Invest ESG Leon CoopermanThe ExodusPoint Partners International Fund returned 0.36% for May, bringing its year-to-date return to 3.31% in a year that's been particularly challenging for most hedge funds, pushing many into the red. Macroeconomic factors continued to weigh on the market, resulting in significant intra-month volatility for May, although risk assets generally ended the month flat. Macro Read More

The company also reportedly fired several other workers following the protests. However, the NLRB only found Spiers' and Berland's terminations to be in violation of labor laws. According to The Verge, Berland said in a statement that Google's hiring of IRI "is an unambiguous declaration that management will no longer tolerate worker organizing."

Google fired Spiers after she created a pop-up for her co-workers who went to IRI's website.
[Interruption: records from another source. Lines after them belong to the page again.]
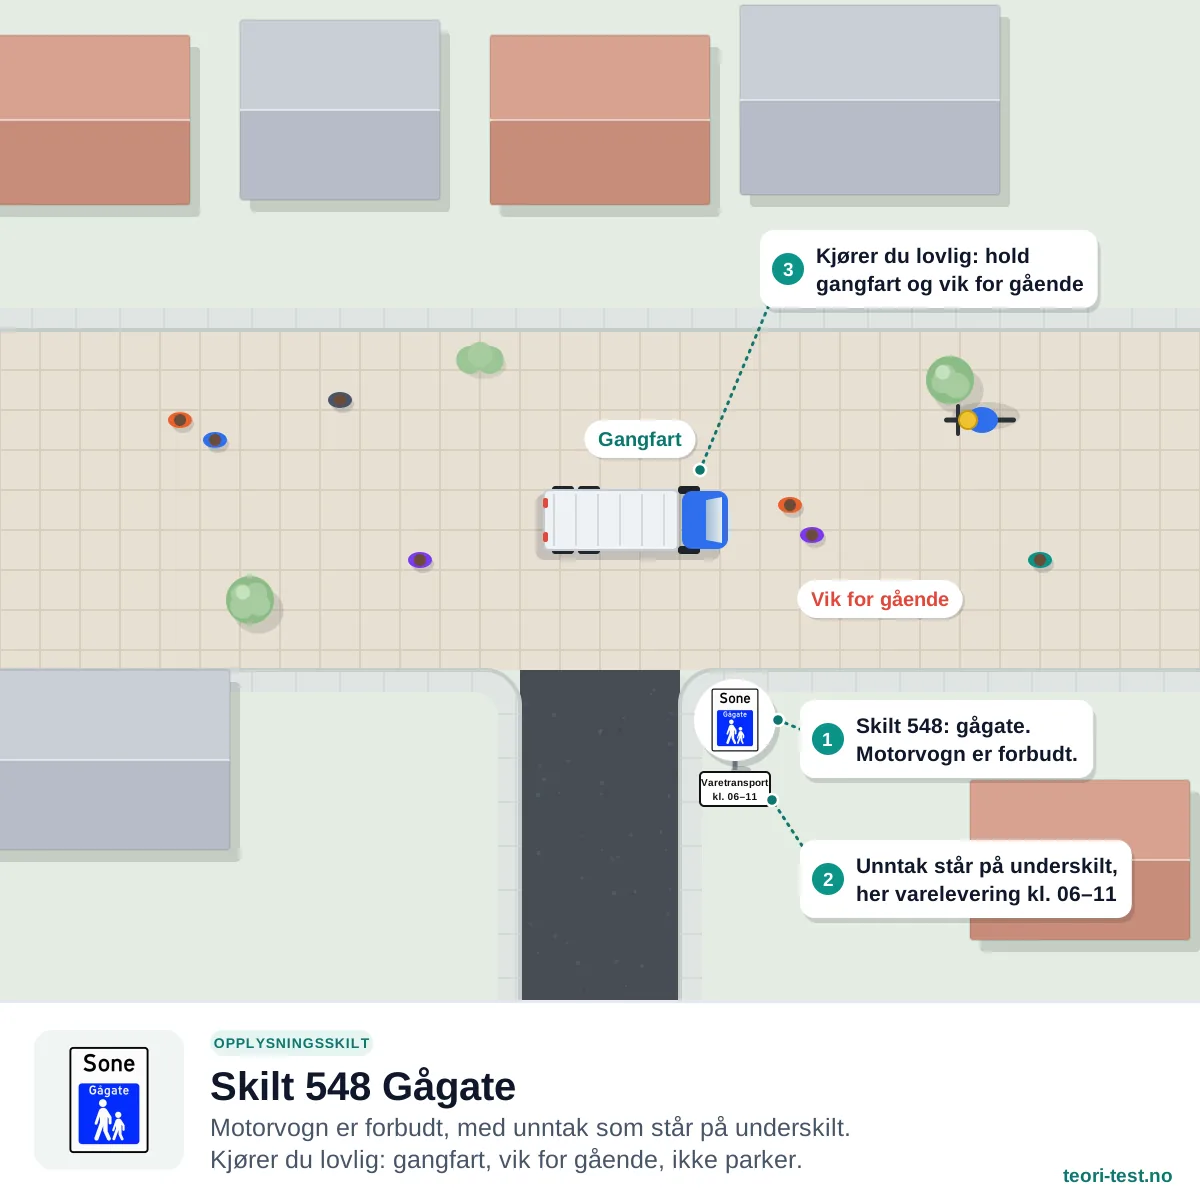
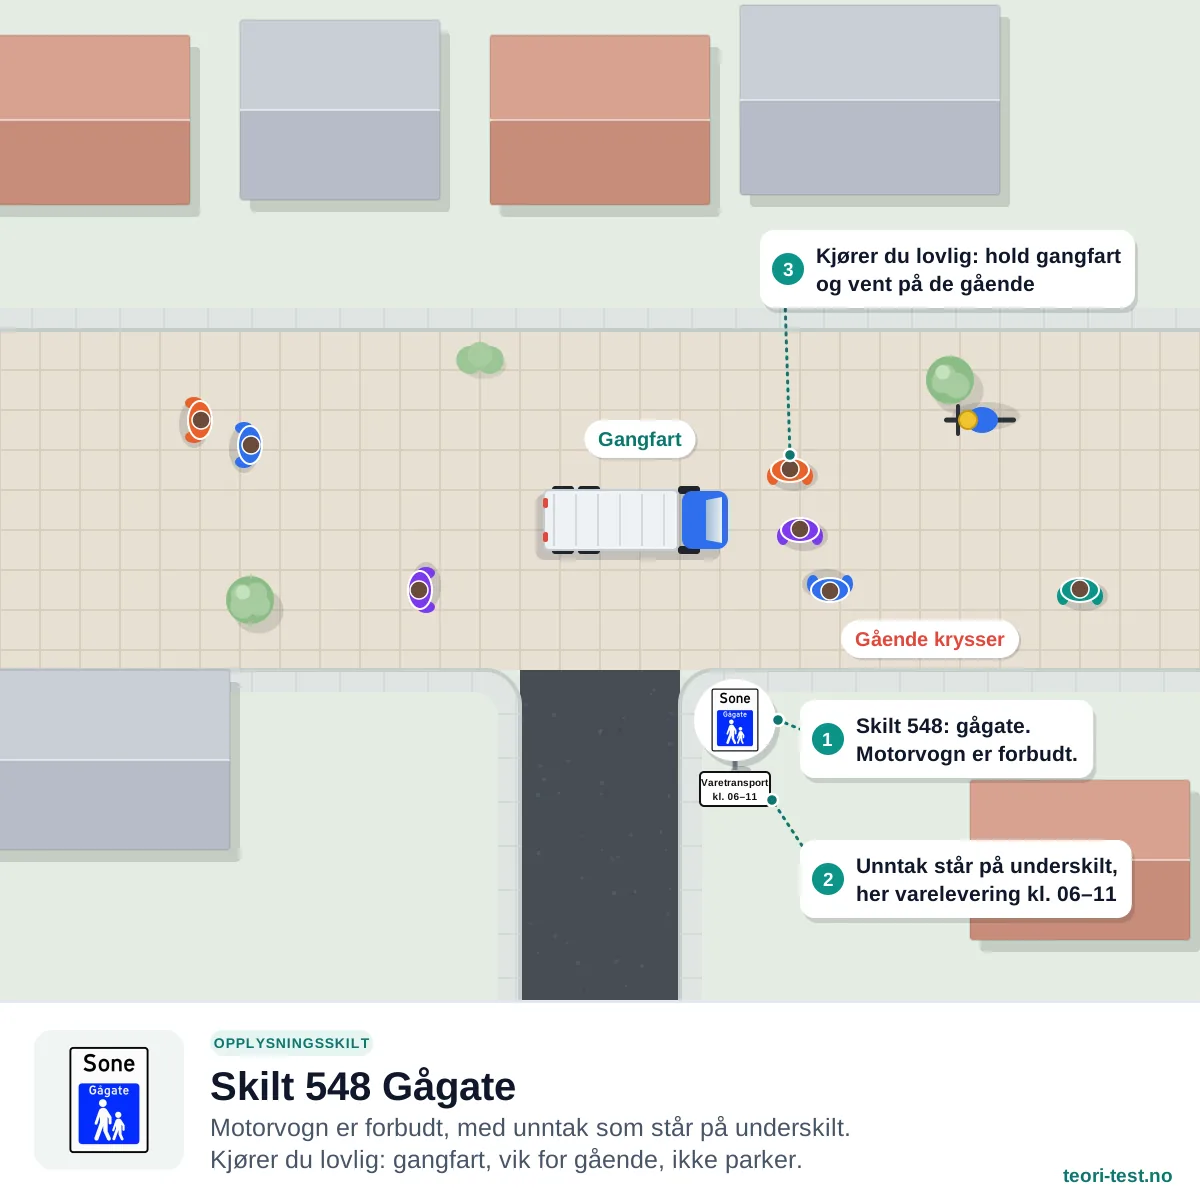
content: tydeligere gående i situasjonsbildet for skilt 548
Claude-Session: https://claude.ai/code/session_0164FqxZGKUYMbhApiH1mDb4

diff --git a/src/data/trafficSignGuides.ts b/src/data/trafficSignGuides.ts
@@ -56,7 +56,7 @@ export const trafficSignGuides: Record<string, TrafficSignGuide> = {
     description: 'Skilt 548 Gågate betyr at det er forbudt å kjøre motorvogn i området. Unntak, for eksempel varelevering til bestemte tider, står på underskilt. Den som kjører lovlig, skal holde gangfart og vike for gående.',
     answer: 'Du kan ikke kjøre bil eller annen motorvogn inn i gågaten. Unntak står på underskilt, for eksempel varetransport mellom bestemte klokkeslett. Har du lov til å kjøre, skal du holde gangfart og vike for gående. Du kan ikke parkere i gågaten. Skiltet gjelder til skilt 550 Slutt på gågate.',
     scenario: 'En varebil kjører inn i gågaten for å levere varer om morgenen, som underskiltet tillater. Den holder gangfart og stanser når gående krysser foran.',
-    points: ['Skilt 548 viser at gågaten starter. Motorvogn er forbudt.', 'Underskiltet gir unntak, her varetransport kl. 06–11.', 'Varebilen holder gangfart og venter på de gående.'],
+    points: ['Skilt 548 viser at gågaten starter. Motorvogn er forbudt.', 'Underskiltet gir unntak, her varetransport kl. 06–11.', 'Varebilen holder gangfart og venter på de gående som krysser foran den.'],
     misconception: 'Gågate og gatetun blir ofte forvekslet. I et gatetun er kjøring tillatt i gangfart. I en gågate er kjøring med motorvogn forbudt, og bare unntak på underskilt gir lov til å kjøre.',
     steps: ['Kjør ikke inn med bil uten at et underskilt gir deg lov.', 'Les underskiltet: hvem som kan kjøre, og når.', 'Kjører du lovlig: hold gangfart og vik for gående.', 'Ikke parker. Lever eller hent, og kjør ut igjen.'],
     places: ['I sentrum av byer og tettsteder, i gater som er tilrettelagt for gående.', 'Ved innkjøringen til et område med flere gågater, der skiltet gjelder for hele området.'],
According to The Guardian, the notification stated, "Googlers have the right to participate in protected concerted activities."

What happens next?

The New York Times reports that if Google decides not to settle the complaint, then an administrative judge will hear it within the next few months. The company may be required to pay back wages to Spiers and Berland and rehire them if it loses. Spiers said in a statement that the NLRB could order Google to rehire her, but it "cannot reverse the harm done to my credibility."

Google was once Big Tech's happiest company, but recent years have brought several scandals into the light. The company paid $90 million to former executive Andy Rubin in connection with an investigation into sexual harassment. Several protests at Google offices around the globe resulted from that, and over 20,000 workers walked out in protest.

Employees have also protested Google's decision to work on Project Maven with the Department of Defense. The artificial intelligence initiative could enable the U.S. to improve its capabilities in drone strikes. Over 3,000 employees signed a petition in 2018 calling on CEO Sundar Pichai to stop working with the DoD on the project.

In a statement, Google said it is "proud" of its culture and "committed to defending it against attempts by individuals to deliberately undermine it."

Updated on

Michelle Jones is editor-in-chief for and has been with the site since 2012. Previously, she was a television news producer for eight years. She produced the morning news programs for the NBC affiliates in Evansville, Indiana and Huntsville, Alabama and spent a short time at the CBS affiliate in Huntsville. She has experience as a writer and public relations expert for a wide variety of businesses. Email her at
Previous article COVID-19 Board Member Demands Action Now
Next article Why some New Mexicans will get another $1200 coronavirus stimulus check

No posts to display